NEW DELHI — A section of the cargo terminal at New Delhi’s international airport was cordoned off Sunday after a suspected radioactive leak, but officials later said the radiation posed no danger to people and called off the emergency.

The leak at Indira Gandhi International Airport was suspected to have occurred from a package containing cancer medicine that had arrived as cargo on an Air France plane, said Atul Garg, New Delhi’s fire chief.

Rao Narender, a duty officer at Delhi Fire Service headquarters, said a regular consignment of the nuclear medicine used in cancer treatments arrived at the airport’s cargo terminal and was being processed when some workers raised concerns that it was radioactive material.

Officials declared a radiological emergency and cordoned off the area. Workers at the cargo terminal had to evacuate the building while a disaster management team investigated the nature of the radioactive material. The cargo terminal is located about 2 kilometers (1 mile) from the airport’s passenger area.

A couple of hours later, District Magistrate Abhishek Singh said that the amount of radiation emitted from the medicine was “within permissible limits,” and that it did not pose a danger to anyone. He said there was no radiation in the surrounding areas.

“A final call has thus been taken and the radiological emergency has been called off,” Singh said in a statement.

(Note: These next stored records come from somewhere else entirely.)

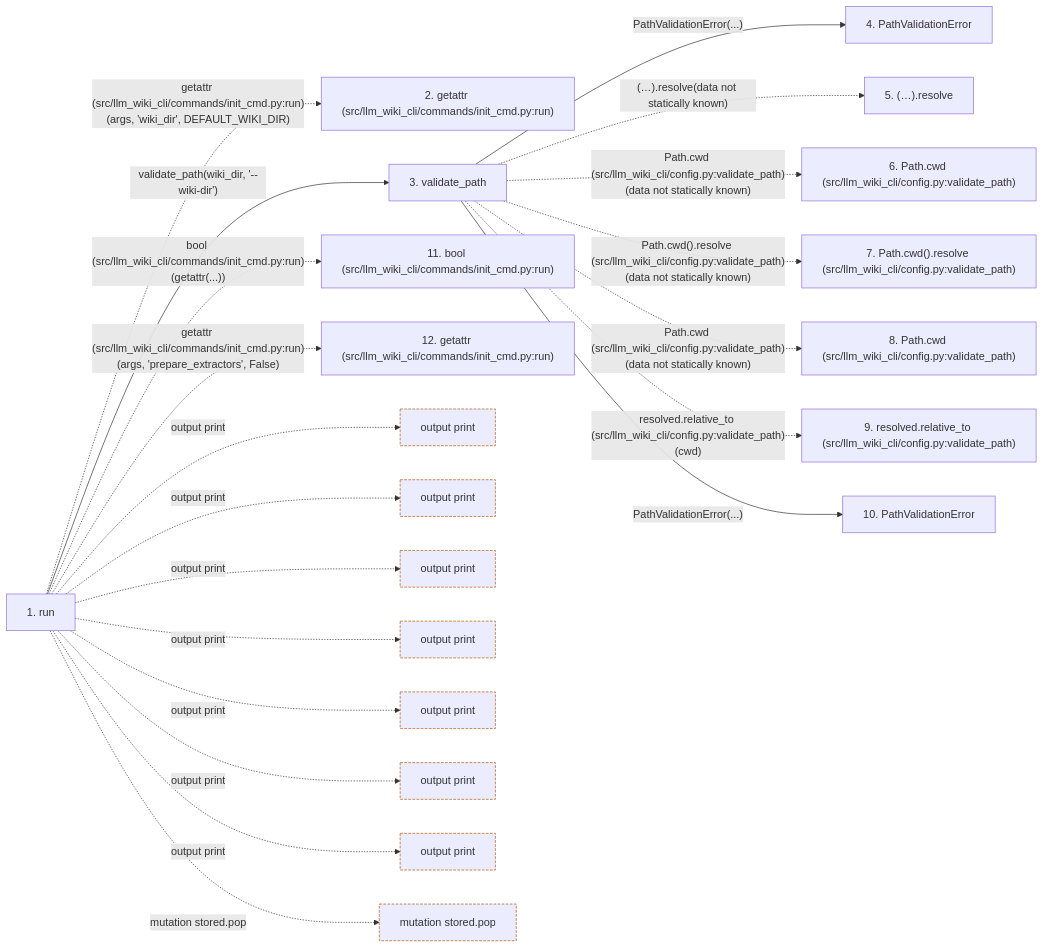
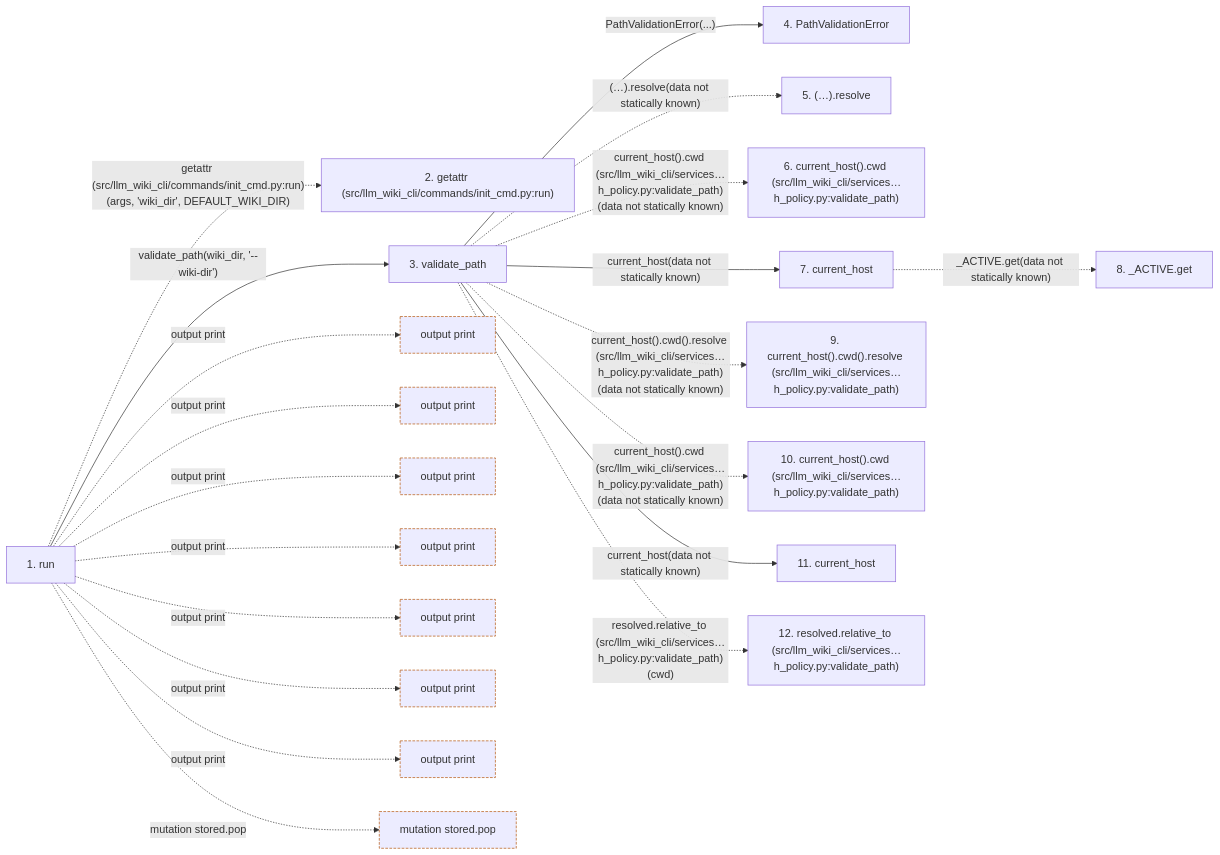
Before and after one commit to Denissvgn/python-wiki-llm: the second of 2 diagrams in docs/llm_wiki/flows/cli-init.md, drawn with Mermaid. The commit also changed other lines of this file and 1555 other files, not shown here.

````diff
--- a/docs/llm_wiki/flows/cli-init.md
+++ b/docs/llm_wiki/flows/cli-init.md
@@ -202,55 +208,56 @@
 ```mermaid
 flowchart LR
     s1["1. run"]
     s2["2. getattr (src/llm_wiki_cli/commands/init_cmd.py:run)"]
     s3["3. validate_path"]
     s4["4. PathValidationError"]
     s5["5. (…).resolve"]
-    s6["6. Path.cwd (src/llm_wiki_cli/config.py:validate_path)"]
-    s7["7. Path.cwd().resolve (src/llm_wiki_cli/config.py:validate_path)"]
-    s8["8. Path.cwd (src/llm_wiki_cli/config.py:validate_path)"]
-    s9["9. resolved.relative_to (src/llm_wiki_cli/config.py:validate_path)"]
-    s10["10. PathValidationError"]
-    s11["11. bool (src/llm_wiki_cli/commands/init_cmd.py:run)"]
-    s12["12. getattr (src/llm_wiki_cli/commands/init_cmd.py:run)"]
+    s6["6. current_host().cwd (src/llm_wiki_cli/services…h_policy.py:validate_path)"]
+    s7["7. current_host"]
+    s8["8. _ACTIVE.get"]
+    s9["9. current_host().cwd().resolve (src/llm_wiki_cli/services…h_policy.py:validate_path)"]
+    s10["10. current_host().cwd (src/llm_wiki_cli/services…h_policy.py:validate_path)"]
+    s11["11. current_host"]
+    s12["12. resolved.relative_to (src/llm_wiki_cli/services…h_policy.py:validate_path)"]
     s1 -. "getattr (src/llm_wiki_cli/commands/init_cmd.py:run)(args, 'wiki_dir', DEFAULT_WIKI_DIR)" .-> s2
     s1 -->|"validate_path(wiki_dir, '--wiki-dir')"| s3
     s3 -->|"PathValidationError(...)"| s4
     s3 -. "(…).resolve(data not statically known)" .-> s5
-    s3 -. "Path.cwd (src/llm_wiki_cli/config.py:validate_path)(data not statically known)" .-> s6
-    s3 -. "Path.cwd().resolve (src/llm_wiki_cli/config.py:validate_path)(data not statically known)" .-> s7
-    s3 -. "Path.cwd (src/llm_wiki_cli/config.py:validate_path)(data not statically known)" .-> s8
-    s3 -. "resolved.relative_to (src/llm_wiki_cli/config.py:validate_path)(cwd)" .-> s9
-    s3 -->|"PathValidationError(...)"| s10
-    s1 -. "bool (src/llm_wiki_cli/commands/init_cmd.py:run)(getattr(...))" .-> s11
-    s1 -. "getattr (src/llm_wiki_cli/commands/init_cmd.py:run)(args, 'prepare_extractors', False)" .-> s12
+    s3 -. "current_host().cwd (src/llm_wiki_cli/services…h_policy.py:validate_path)(data not statically known)" .-> s6
+    s3 -->|"current_host(data not statically known)"| s7
+    s7 -. "_ACTIVE.get(data not statically known)" .-> s8
+    s3 -. "current_host().cwd().resolve (src/llm_wiki_cli/services…h_policy.py:validate_path)(data not statically known)" .-> s9
+    s3 -. "current_host().cwd (src/llm_wiki_cli/services…h_policy.py:validate_path)(data not statically known)" .-> s10
+    s3 -->|"current_host(data not statically known)"| s11
+    s3 -. "resolved.relative_to (src/llm_wiki_cli/services…h_policy.py:validate_path)(cwd)" .-> s12
     b0["output print"]
     s1 -. "output print" .-> b0
     b1["output print"]
     s1 -. "output print" .-> b1
     b2["output print"]
     s1 -. "output print" .-> b2
     b3["output print"]
     s1 -. "output print" .-> b3
     b4["output print"]
     s1 -. "output print" .-> b4
     b5["output print"]
     s1 -. "output print" .-> b5
     b6["output print"]
     s1 -. "output print" .-> b6
     b7["mutation stored.pop"]
     s1 -. "mutation stored.pop" .-> b7
     click s1 "../modules/init_cmd.md"
-    click s3 "../modules/config.md"
-    click s4 "../modules/config.md"
-    click s10 "../modules/config.md"
+    click s3 "../modules/path_policy.md"
+    click s4 "../modules/path_policy.md"
+    click s7 "../modules/host.md"
+    click s11 "../modules/host.md"
     classDef boundary stroke:#b45309,stroke-dasharray: 4 2
     class b0 boundary
     class b1 boundary
     class b2 boundary
     class b3 boundary
     class b4 boundary
     class b5 boundary
     class b6 boundary
     class b7 boundary
 ```
````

He said the package was meant for a New Delhi hospital’s cancer unit.